**DESCRIPTION OF THE TASK**:
Apart from the pictures, write out the records that follow exactly.

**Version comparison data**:
####

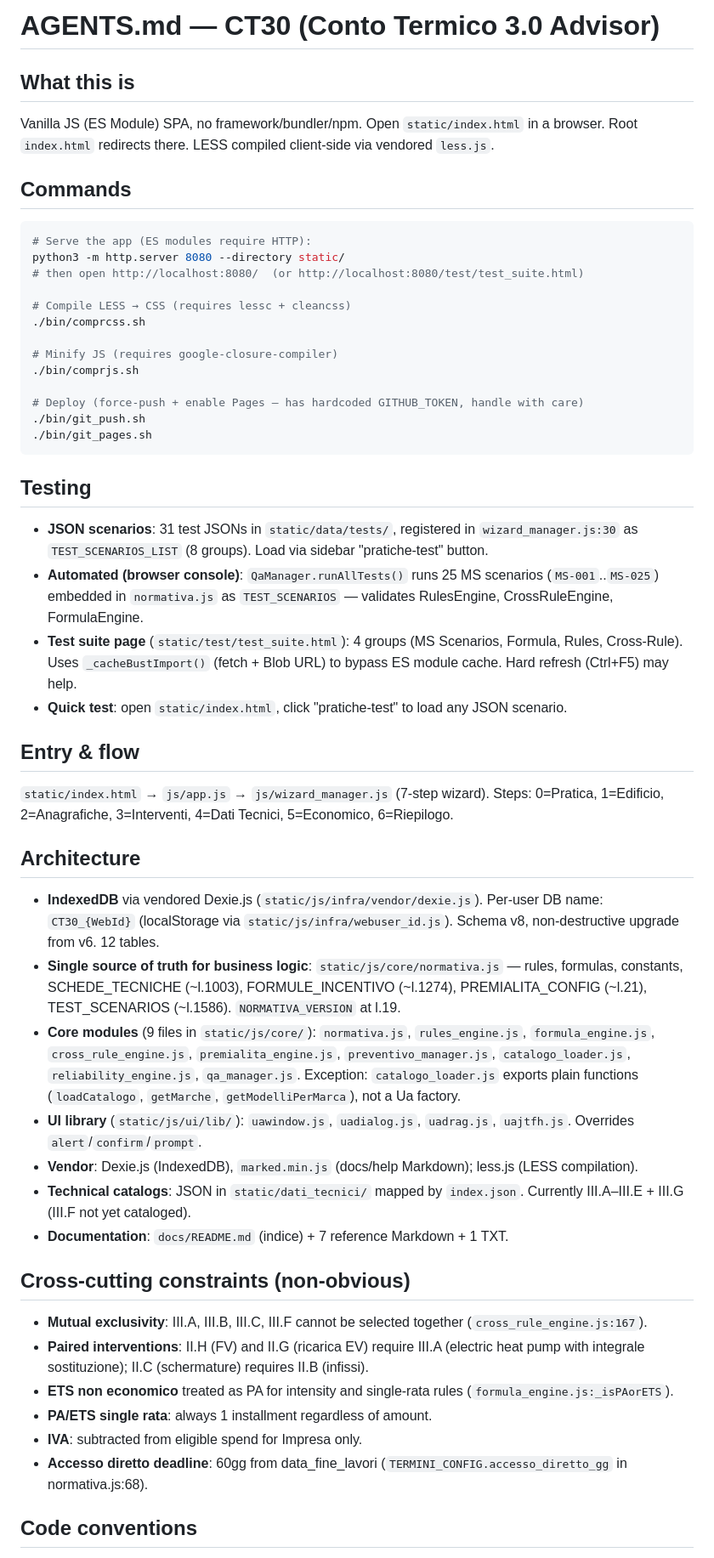
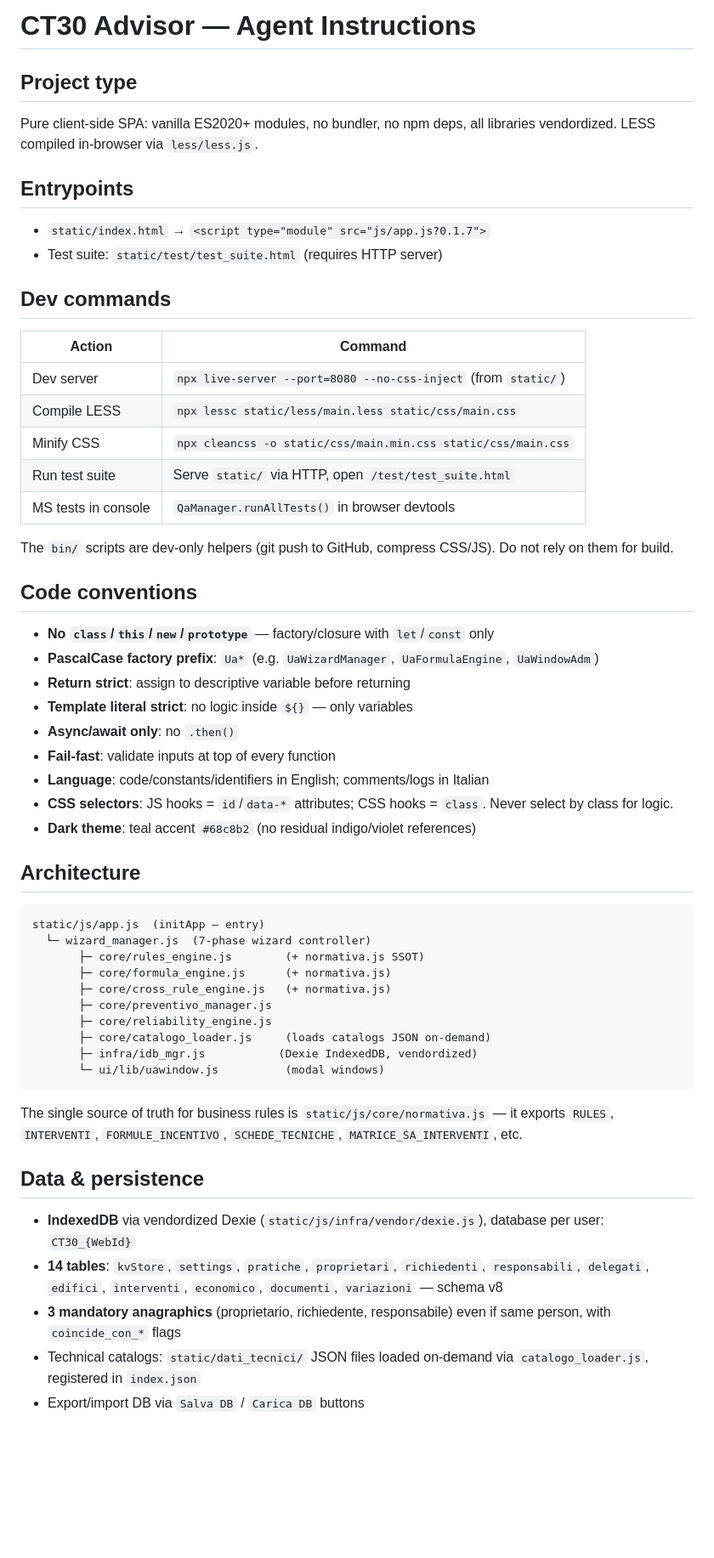
Before and after one commit to gmaterni/ct30, a Markdown page: AGENTS.md, the part around one of its changes. Shown at 85% size. GitHub-like rendering; blank space fills up the shorter version.

````diff
--- a/AGENTS.md
+++ b/AGENTS.md
@@ -1,56 +1,60 @@
-# AGENTS.md — CT30 (Conto Termico 3.0 Advisor)
+# CT30 Advisor — Agent Instructions
 
-## What this is
+## Project type
 
-Vanilla JS (ES Module) SPA, no framework/bundler/npm. Open `static/index.html` in a browser. Root `index.html` redirects there. LESS compiled client-side via vendored `less.js`.
+Pure client-side SPA: vanilla ES2020+ modules, no bundler, no npm deps, all libraries vendordized. LESS compiled in-browser via `less/less.js`.
 
-## Commands
+## Entrypoints
 
-```bash
-# Serve the app (ES modules require HTTP):
-python3 -m http.server 8080 --directory static/
-# then open http://localhost:8080/  (or http://localhost:8080/test/test_suite.html)
+- `static/index.html` → `<script type="module" src="js/app.js?0.1.7">`
+- Test suite: `static/test/test_suite.html` (requires HTTP server)
 
-# Compile LESS → CSS (requires lessc + cleancss)
-./bin/comprcss.sh
+## Dev commands
 
-# Minify JS (requires google-closure-compiler)
-./bin/comprjs.sh
+| Action | Command |
+|--------|---------|
+| Dev server | `npx live-server --port=8080 --no-css-inject` (from `static/`) |
+| Compile LESS | `npx lessc static/less/main.less static/css/main.css` |
+| Minify CSS | `npx cleancss -o static/css/main.min.css static/css/main.css` |
+| Run test suite | Serve `static/` via HTTP, open `/test/test_suite.html` |
+| MS tests in console | `QaManager.runAllTests()` in browser devtools |
 
-# Deploy (force-push + enable Pages — has hardcoded GITHUB_TOKEN, handle with care)
-./bin/git_push.sh
-./bin/git_pages.sh
-```
+The `bin/` scripts are dev-only helpers (git push to GitHub, compress CSS/JS). Do not rely on them for build.
 
-## Testing
+## Code conventions
 
-- **JSON scenarios**: 31 test JSONs in `static/data/tests/`, registered in `wizard_manager.js:30` as `TEST_SCENARIOS_LIST` (8 groups). Load via sidebar "pratiche-test" button.
-- **Automated (browser console)**: `QaManager.runAllTests()` runs 25 MS scenarios (`MS-001`..`MS-025`) embedded in `normativa.js` as `TEST_SCENARIOS` — validates RulesEngine, CrossRuleEngine, FormulaEngine.
-- **Test suite page** (`static/test/test_suite.html`): 4 groups (MS Scenarios, Formula, Rules, Cross-Rule). Uses `_cacheBustImport()` (fetch + Blob URL) to bypass ES module cache. Hard refresh (Ctrl+F5) may help.
-- **Quick test**: open `static/index.html`, click "pratiche-test" to load any JSON scenario.
-
-## Entry & flow
-
-`static/index.html` → `js/app.js` → `js/wizard_manager.js` (7-step wizard). Steps: 0=Pratica, 1=Edificio, 2=Anagrafiche, 3=Interventi, 4=Dati Tecnici, 5=Economico, 6=Riepilogo.
+- **No `class`/`this`/`new`/`prototype`** — factory/closure with `let`/`const` only
+- **PascalCase factory prefix**: `Ua*` (e.g. `UaWizardManager`, `UaFormulaEngine`, `UaWindowAdm`)
+- **Return strict**: assign to descriptive variable before returning
+- **Template literal strict**: no logic inside `${}` — only variables
+- **Async/await only**: no `.then()`
+- **Fail-fast**: validate inputs at top of every function
+- **Language**: code/constants/identifiers in English; comments/logs in Italian
+- **CSS selectors**: JS hooks = `id`/`data-*` attributes; CSS hooks = `class`. Never select by class for logic.
+- **Dark theme**: teal accent `#68c8b2` (no residual indigo/violet references)
 
 ## Architecture
 
-- **IndexedDB** via vendored Dexie.js (`static/js/infra/vendor/dexie.js`). Per-user DB name: `CT30_{WebId}` (localStorage via `static/js/infra/webuser_id.js`). Schema v8, non-destructive upgrade from v6. 12 tables.
-- **Single source of truth for business logic**: `static/js/core/normativa.js` — rules, formulas, constants, SCHEDE_TECNICHE (~l.1003), FORMULE_INCENTIVO (~l.1274), PREMIALITA_CONFIG (~l.21), TEST_SCENARIOS (~l.1586). `NORMATIVA_VERSION` at l.19.
-- **Core modules** (9 files in `static/js/core/`): `normativa.js`, `rules_engine.js`, `formula_engine.js`, `cross_rule_engine.js`, `premialita_engine.js`, `preventivo_manager.js`, `catalogo_loader.js`, `reliability_engine.js`, `qa_manager.js`. Exception: `catalogo_loader.js` exports plain functions (`loadCatalogo`, `getMarche`, `getModelliPerMarca`), not a Ua factory.
-- **UI library** (`static/js/ui/lib/`): `uawindow.js`, `uadialog.js`, `uadrag.js`, `uajtfh.js`. Overrides `alert`/`confirm`/`prompt`.
-- **Vendor**: Dexie.js (IndexedDB), `marked.min.js` (docs/help Markdown); less.js (LESS compilation).
-- **Technical catalogs**: JSON in `static/dati_tecnici/` mapped by `index.json`. Currently III.A–III.E + III.G (III.F not yet cataloged).
-- **Documentation**: `docs/README.md` (indice) + 7 reference Markdown + 1 TXT.
+```
+static/js/app.js  (initApp — entry)
+  └─ wizard_manager.js  (7-phase wizard controller)
+       ├─ core/rules_engine.js        (+ normativa.js SSOT)
+       ├─ core/formula_engine.js      (+ normativa.js)
+       ├─ core/cross_rule_engine.js   (+ normativa.js)
+       ├─ core/preventivo_manager.js
+       ├─ core/reliability_engine.js
+       ├─ core/catalogo_loader.js     (loads catalogs JSON on-demand)
+       ├─ infra/idb_mgr.js           (Dexie IndexedDB, vendordized)
+       └─ ui/lib/uawindow.js          (modal windows)
+```
 
-## Cross-cutting constraints (non-obvious)
+The single source of truth for business rules is `static/js/core/normativa.js` — it exports `RULES`, `INTERVENTI`, `FORMULE_INCENTIVO`, `SCHEDE_TECNICHE`, `MATRICE_SA_INTERVENTI`, etc.
 
-- **Mutual exclusivity**: III.A, III.B, III.C, III.F cannot be selected together (`cross_rule_engine.js:167`).
-- **Paired interventions**: II.H (FV) and II.G (ricarica EV) require III.A (electric heat pump with integrale sostituzione); II.C (schermature) requires II.B (infissi).
-- **ETS non economico** treated as PA for intensity and single-rata rules (`formula_engine.js:_isPAorETS`).
-- **PA/ETS single rata**: always 1 installment regardless of amount.
-- **IVA**: subtracted from eligible spend for Impresa only.
-- **Accesso diretto deadline**: 60gg from data_fine_lavori (`TERMINI_CONFIG.accesso_diretto_gg` in normativa.js:68).
+## Data & persistence
 
-## Code conventions
+- **IndexedDB** via vendordized Dexie (`static/js/infra/vendor/dexie.js`), database per user: `CT30_{WebId}`
+- **14 tables**: `kvStore`, `settings`, `pratiche`, `proprietari`, `richiedenti`, `responsabili`, `delegati`, `edifici`, `interventi`, `economico`, `documenti`, `variazioni` — schema v8
+- **3 mandatory anagraphics** (proprietario, richiedente, responsabile) even if same person, with `coincide_con_*` flags
+- Technical catalogs: `static/dati_tecnici/` JSON files loaded on-demand via `catalogo_loader.js`, registered in `index.json`
+- Export/import DB via `Salva DB` / `Carica DB` buttons
 
````
Also changed, not shown: other parts of AGENTS.md (+55 -10 lines).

####

**WRITTEN REPLY**:
Before and after one commit to gmaterni/ct30, a Markdown page: AGENTS.md, the part around one of its changes. Shown at 85% size. GitHub-like rendering; blank space fills up the shorter version.

````diff
--- a/AGENTS.md
+++ b/AGENTS.md
@@ -1,56 +1,60 @@
-# AGENTS.md — CT30 (Conto Termico 3.0 Advisor)
+# CT30 Advisor — Agent Instructions
 
-## What this is
+## Project type
 
-Vanilla JS (ES Module) SPA, no framework/bundler/npm. Open `static/index.html` in a browser. Root `index.html` redirects there. LESS compiled client-side via vendored `less.js`.
+Pure client-side SPA: vanilla ES2020+ modules, no bundler, no npm deps, all libraries vendordized. LESS compiled in-browser via `less/less.js`.
 
-## Commands
+## Entrypoints
 
-```bash
-# Serve the app (ES modules require HTTP):
-python3 -m http.server 8080 --directory static/
-# then open http://localhost:8080/  (or http://localhost:8080/test/test_suite.html)
+- `static/index.html` → `<script type="module" src="js/app.js?0.1.7">`
+- Test suite: `static/test/test_suite.html` (requires HTTP server)
 
-# Compile LESS → CSS (requires lessc + cleancss)
-./bin/comprcss.sh
+## Dev commands
 
-# Minify JS (requires google-closure-compiler)
-./bin/comprjs.sh
+| Action | Command |
+|--------|---------|
+| Dev server | `npx live-server --port=8080 --no-css-inject` (from `static/`) |
+| Compile LESS | `npx lessc static/less/main.less static/css/main.css` |
+| Minify CSS | `npx cleancss -o static/css/main.min.css static/css/main.css` |
+| Run test suite | Serve `static/` via HTTP, open `/test/test_suite.html` |
+| MS tests in console | `QaManager.runAllTests()` in browser devtools |
 
-# Deploy (force-push + enable Pages — has hardcoded GITHUB_TOKEN, handle with care)
-./bin/git_push.sh
-./bin/git_pages.sh
-```
+The `bin/` scripts are dev-only helpers (git push to GitHub, compress CSS/JS). Do not rely on them for build.
 
-## Testing
+## Code conventions
 
-- **JSON scenarios**: 31 test JSONs in `static/data/tests/`, registered in `wizard_manager.js:30` as `TEST_SCENARIOS_LIST` (8 groups). Load via sidebar "pratiche-test" button.
-- **Automated (browser console)**: `QaManager.runAllTests()` runs 25 MS scenarios (`MS-001`..`MS-025`) embedded in `normativa.js` as `TEST_SCENARIOS` — validates RulesEngine, CrossRuleEngine, FormulaEngine.
-- **Test suite page** (`static/test/test_suite.html`): 4 groups (MS Scenarios, Formula, Rules, Cross-Rule). Uses `_cacheBustImport()` (fetch + Blob URL) to bypass ES module cache. Hard refresh (Ctrl+F5) may help.
-- **Quick test**: open `static/index.html`, click "pratiche-test" to load any JSON scenario.
-
-## Entry & flow
-
-`static/index.html` → `js/app.js` → `js/wizard_manager.js` (7-step wizard). Steps: 0=Pratica, 1=Edificio, 2=Anagrafiche, 3=Interventi, 4=Dati Tecnici, 5=Economico, 6=Riepilogo.
+- **No `class`/`this`/`new`/`prototype`** — factory/closure with `let`/`const` only
+- **PascalCase factory prefix**: `Ua*` (e.g. `UaWizardManager`, `UaFormulaEngine`, `UaWindowAdm`)
+- **Return strict**: assign to descriptive variable before returning
+- **Template literal strict**: no logic inside `${}` — only variables
+- **Async/await only**: no `.then()`
+- **Fail-fast**: validate inputs at top of every function
+- **Language**: code/constants/identifiers in English; comments/logs in Italian
+- **CSS selectors**: JS hooks = `id`/`data-*` attributes; CSS hooks = `class`. Never select by class for logic.
+- **Dark theme**: teal accent `#68c8b2` (no residual indigo/violet references)
 
 ## Architecture
 
-- **IndexedDB** via vendored Dexie.js (`static/js/infra/vendor/dexie.js`). Per-user DB name: `CT30_{WebId}` (localStorage via `static/js/infra/webuser_id.js`). Schema v8, non-destructive upgrade from v6. 12 tables.
-- **Single source of truth for business logic**: `static/js/core/normativa.js` — rules, formulas, constants, SCHEDE_TECNICHE (~l.1003), FORMULE_INCENTIVO (~l.1274), PREMIALITA_CONFIG (~l.21), TEST_SCENARIOS (~l.1586). `NORMATIVA_VERSION` at l.19.
-- **Core modules** (9 files in `static/js/core/`): `normativa.js`, `rules_engine.js`, `formula_engine.js`, `cross_rule_engine.js`, `premialita_engine.js`, `preventivo_manager.js`, `catalogo_loader.js`, `reliability_engine.js`, `qa_manager.js`. Exception: `catalogo_loader.js` exports plain functions (`loadCatalogo`, `getMarche`, `getModelliPerMarca`), not a Ua factory.
-- **UI library** (`static/js/ui/lib/`): `uawindow.js`, `uadialog.js`, `uadrag.js`, `uajtfh.js`. Overrides `alert`/`confirm`/`prompt`.
-- **Vendor**: Dexie.js (IndexedDB), `marked.min.js` (docs/help Markdown); less.js (LESS compilation).
-- **Technical catalogs**: JSON in `static/dati_tecnici/` mapped by `index.json`. Currently III.A–III.E + III.G (III.F not yet cataloged).
-- **Documentation**: `docs/README.md` (indice) + 7 reference Markdown + 1 TXT.
+```
+static/js/app.js  (initApp — entry)
+  └─ wizard_manager.js  (7-phase wizard controller)
+       ├─ core/rules_engine.js        (+ normativa.js SSOT)
+       ├─ core/formula_engine.js      (+ normativa.js)
+       ├─ core/cross_rule_engine.js   (+ normativa.js)
+       ├─ core/preventivo_manager.js
+       ├─ core/reliability_engine.js
+       ├─ core/catalogo_loader.js     (loads catalogs JSON on-demand)
+       ├─ infra/idb_mgr.js           (Dexie IndexedDB, vendordized)
+       └─ ui/lib/uawindow.js          (modal windows)
+```
 
-## Cross-cutting constraints (non-obvious)
+The single source of truth for business rules is `static/js/core/normativa.js` — it exports `RULES`, `INTERVENTI`, `FORMULE_INCENTIVO`, `SCHEDE_TECNICHE`, `MATRICE_SA_INTERVENTI`, etc.
 
-- **Mutual exclusivity**: III.A, III.B, III.C, III.F cannot be selected together (`cross_rule_engine.js:167`).
-- **Paired interventions**: II.H (FV) and II.G (ricarica EV) require III.A (electric heat pump with integrale sostituzione); II.C (schermature) requires II.B (infissi).
-- **ETS non economico** treated as PA for intensity and single-rata rules (`formula_engine.js:_isPAorETS`).
-- **PA/ETS single rata**: always 1 installment regardless of amount.
-- **IVA**: subtracted from eligible spend for Impresa only.
-- **Accesso diretto deadline**: 60gg from data_fine_lavori (`TERMINI_CONFIG.accesso_diretto_gg` in normativa.js:68).
+## Data & persistence
 
-## Code conventions
+- **IndexedDB** via vendordized Dexie (`static/js/infra/vendor/dexie.js`), database per user: `CT30_{WebId}`
+- **14 tables**: `kvStore`, `settings`, `pratiche`, `proprietari`, `richiedenti`, `responsabili`, `delegati`, `edifici`, `interventi`, `economico`, `documenti`, `variazioni` — schema v8
+- **3 mandatory anagraphics** (proprietario, richiedente, responsabile) even if same person, with `coincide_con_*` flags
+- Technical catalogs: `static/dati_tecnici/` JSON files loaded on-demand via `catalogo_loader.js`, registered in `index.json`
+- Export/import DB via `Salva DB` / `Carica DB` buttons
 
````
Also changed, not shown: other parts of AGENTS.md (+55 -10 lines).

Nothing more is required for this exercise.